In the last eight years, cybercrime has grown exponentially year after year. From WannaCry to Petya and phishing to password attacks, individuals and corporations alike are no longer safe. According to Aon Solutions and Ponemon’s 2017 North America CyberRisk Transfer Comparison Report, 56% of respondents reported a material or significantly disruptive event or data breach one or more times during the past 24 months with 89% citing it as one of the top ten business risks. Conversely, according to the Better Business Bureau’s report, The State of Cybersecurity Among Small Business in North America (2017), only 20% of small business respondents identified cyber threats as a top business challenge with 70% believing it to be unlikely that their business would suffer a cyberattack.
Though the publicity surrounding cybercrime tends to focus upon the impact of cyber threats on large companies (such as Equifax, Deloitte, HBO, and Anthem, among others), small companies should know that they are not immune. In fact, the Better Business Bureau’s report indicates that 43% of cyberattacks target small businesses. Small businesses cannot underestimate their exposure to risk as it increases their vulnerability should an incident or breach occur. As a matter of risk mitigation, small businesses should consider taking the following three steps:
First, develop a cyber policy which should include a cyberattack response plan. According to Nationwide’s 2016 Small Business Indicator Survey, 78% of small businesses did not have a cyberattack response plan. The cyber policy should be comprehensive, setting forth the types, access, usage, and classification of data as well as include procedures for remote access, the usage of social media and the protocols in the event of an incident or data breach. Ideally, this is not a standalone document, but a component of the company’s Business Continuity Plan (BCP). Once implemented, the policy and procedures should be disseminated, communicated, at a minimum in the Employee Handbook, and integrated into the onboarding process for all new employees.
Second, train employees on the company’s cyber security policies and industry best practices for containment. All employees should be trained annually, and if necessary, semi-annually, on the company’s IT protocols and procedures, ranging from email usage to password protection, data storage and social media usage. Training should be comprehensive, consistent, and non-optional.
Third, invest in cybersecurity insurance. Approximately 75% of small businesses do not have cybersecurity insurance due to a range of reasons although cost is usually the number one factor. Unlike general commercial liability insurance, cybersecurity insurance covers two types of risk: first party and/or third party. First party coverage addresses direct costs associated with business interruption, cyber extortion, and the loss, theft, or damage of digital assets. For example, it covers costs such as notifying customers or clients in the event data is compromised. In the U.S., data breach notification laws are not standardized and vary by state. So, too, are the penalties imposed for failing to comply with state mandated notification provisions. Undoubtedly, with the recent Equifax breach, there will be a move to impose a national, uniform data breach notification law as Europe has done with its General Data Protection Rule (GDPR) which is scheduled to go into effect in May 2018. Alternatively, third party cyber risk insurance typically covers a company’s liability to third party claims and investigation and defense costs in connection with those claims.
Cyber liability insurance is unlike other forms of commercial insurance in that it should be customized, based upon the business.
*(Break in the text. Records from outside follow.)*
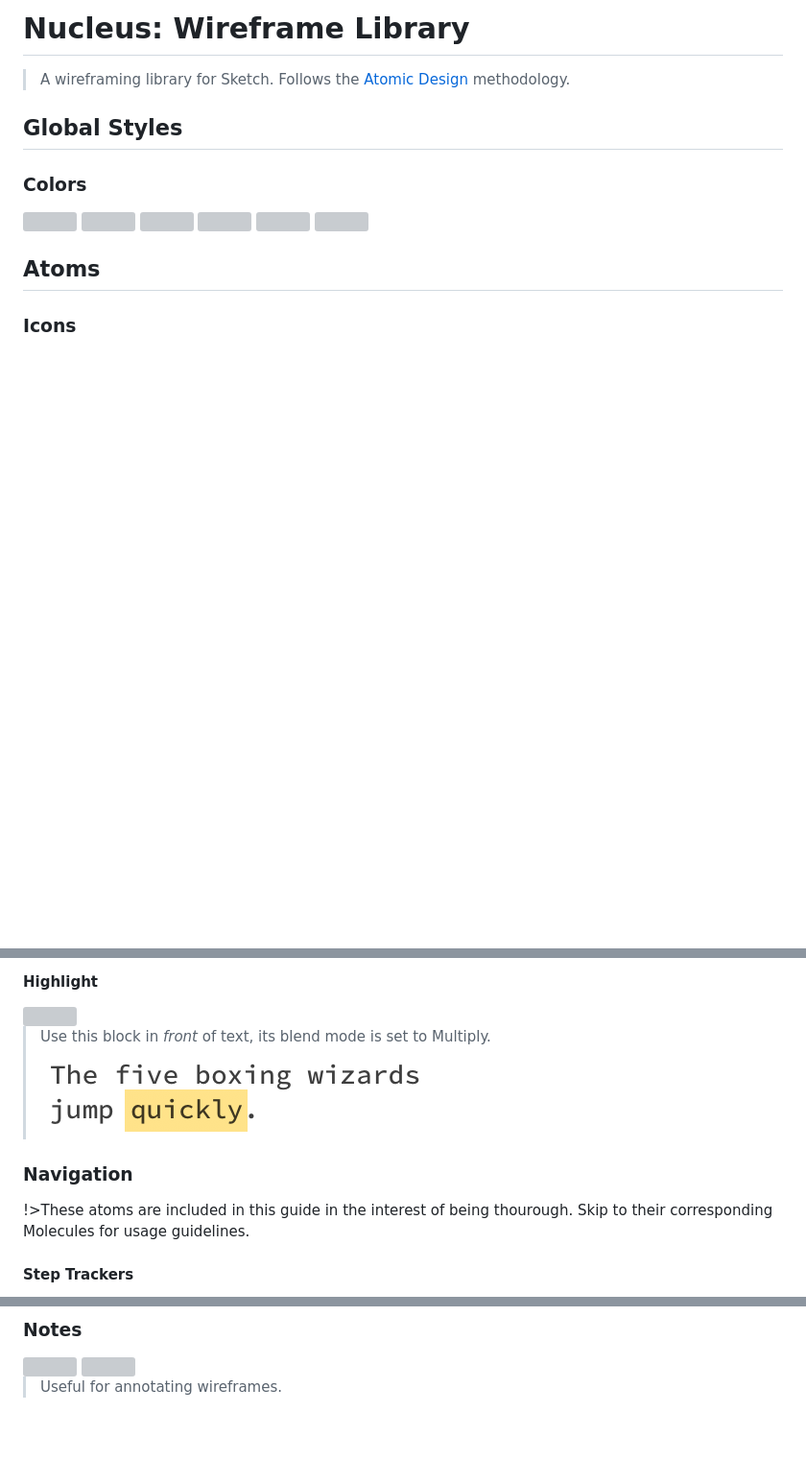
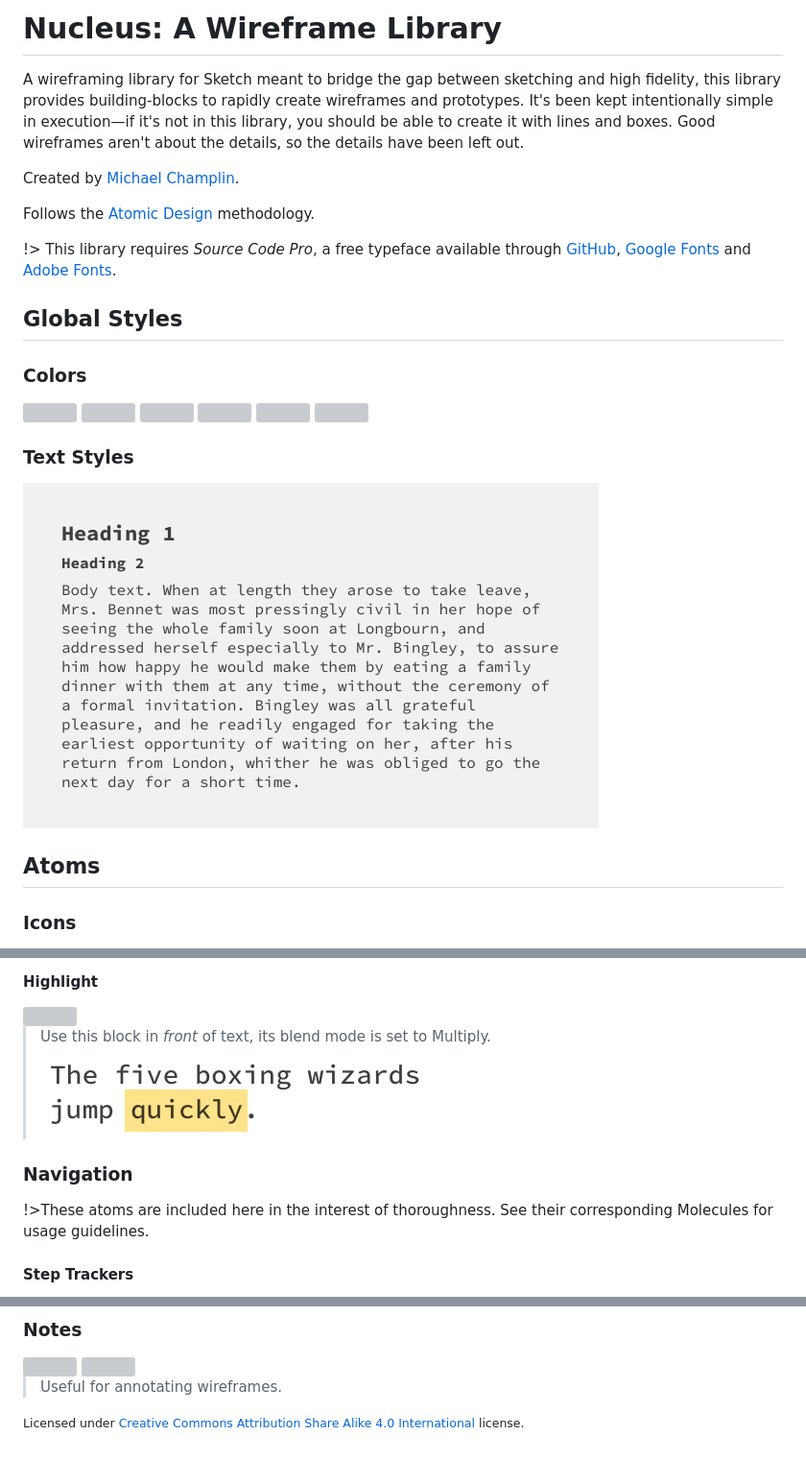
Before and after one commit to mjchamplin/Nucleus, a Markdown page: docs/README.md, 3 parts joined by grey strips. Shown: that part at 96% size. Drawn GitHub-style; pictures changed too: docs/images/Examples/TextStyles.png (added); blank space fills up the shorter version; grey boxes are pictures that could not be loaded.

Commit message:
Copy updates, added Text Styles

```diff
--- a/docs/README.md
+++ b/docs/README.md
@@ -1,6 +1,13 @@
-# Nucleus: Wireframe Library
+# Nucleus: A Wireframe Library
 
-> A wireframing library for Sketch. Follows the [Atomic Design](https://atomicdesign.bradfrost.com/chapter-2/ "Atomic Design by Brad Frost") methodology.
+A wireframing library for Sketch meant to bridge the gap between sketching and high fidelity, this library provides building-blocks to rapidly create wireframes and prototypes. It's been kept intentionally simple in execution&mdash;if it's not in this library, you should be able to create it with lines and boxes. Good wireframes aren't about the details, so the details have been left out.
+
+Created by <a href="https://twitter.com/mjchamplin">Michael Champlin</a>.
+
+Follows the [Atomic Design](https://atomicdesign.bradfrost.com/chapter-2/ "Atomic Design by Brad Frost") methodology.
+
+!> This library requires _Source Code Pro_, a free typeface available through [GitHub](https://github.com/adobe-fonts/source-code-pro), [Google Fonts](https://fonts.google.com/specimen/Source+Code+Pro) and [Adobe Fonts](https://fonts.adobe.com/fonts/source-code-pro).
+
 
 ## Global Styles
 ### Colors
@@ -10,6 +17,9 @@
 <img src="images/Atoms/Colors/MediumGray.png" title="Medium Gray" style="margin-right: 16px;"/>
 <img src="images/Atoms/Colors/DarkGray.png" title="Dark Gray" style="margin-right: 16px;"/>
 <img src="images/Atoms/Colors/OffBlack.png" title="Off Black" style="margin-right: 16px;"/>
+
+### Text Styles
+<img src="images/Examples/TextStyles.png" title="Text Styles" width="600px" />
 
 ## Atoms
 ### Icons
@@ -139,6 +149,6 @@
 
 ### Navigation
-!>These atoms are included in this guide in the interest of being thourough. Skip to their corresponding Molecules for usage guidelines.
+!>These atoms are included here in the interest of thoroughness. See their corresponding Molecules for usage guidelines.
 #### Step Trackers
 <img src="images/Atoms/Navigation/StepTracker/Active.png" title="Step (active)" width="260px" style="margin-right: 16px"/><br />
 <img src="images/Atoms/Navigation/StepTracker/Current.png" title="Step (current)" width="260px" style="margin-right: 16px"/><br />
@@ -220,3 +230,5 @@
 <img src="images/Utilities/Notes/NoteTitle.png" title="Note Box with Title" width="400px" style="vertical-align: top; margin-right: 16px"/>
 
 >Useful for annotating wireframes.
+
+<small>Licensed under [Creative Commons Attribution Share Alike 4.0 International](https://github.com/mjchamplin/Nucleus/blob/master/LICENSE.md) license.</small>
```
Also changed, not shown: other parts of docs/README.md (+1 -1 lines), 1 other file.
Prior to acquiring cyber risk insurance, companies should develop a cyber risk profile by conducting an inventory of their data and digital assets: its composition, how it is stored and how it is protected. By doing so, it enables firms to discern vulnerabilities that will drive the customization of the policy.
Equally important is having a firm grip on the projected costs of incident response. According to Ponemon and IBM’s 2017 Cost of a Data Breach Study, the average time to contain a breach in 2016 was 70 days. Whether the actual time is less or more, as a small business, the ability to quantify the costs of downtime is critical. Understanding the potential financial loss and exposure allows the company and the broker to structure the best policy given a particular businesses operating parameters. Regardless of how the policy is structured, companies should ensure, and preferably demand, that a retroactivity clause is included. According to FireEye’s 2017 M-Trends Report, the dwell time or median number of days before a breach was detected by a target company in 2016 was 99 days. Granted, this is an improvement from 2015 when the dwell time was 146 days. However, the bottom line is, from a risk management perspective, as a best practice, companies should protect themselves during the period of undiscovery by including a retroactivity clause.
Finally, all insurance brokers are not equal. Cyber liability is highly specialized and in selecting a broker, companies should work with brokers with an expertise in this sector. Like all insurance, it is better to have it and not need it, than to need it and not have it.
Cybersecurity is more than an IT issue. It is a risk management issue in today’s digital world and how firms choose to manage and control this risk can have a demonstrable impact on their business. Cyber risk cannot be eliminated. It can however be mitigated by adopting this set of best practices to neutralize cyber vulnerability for businesses big and small.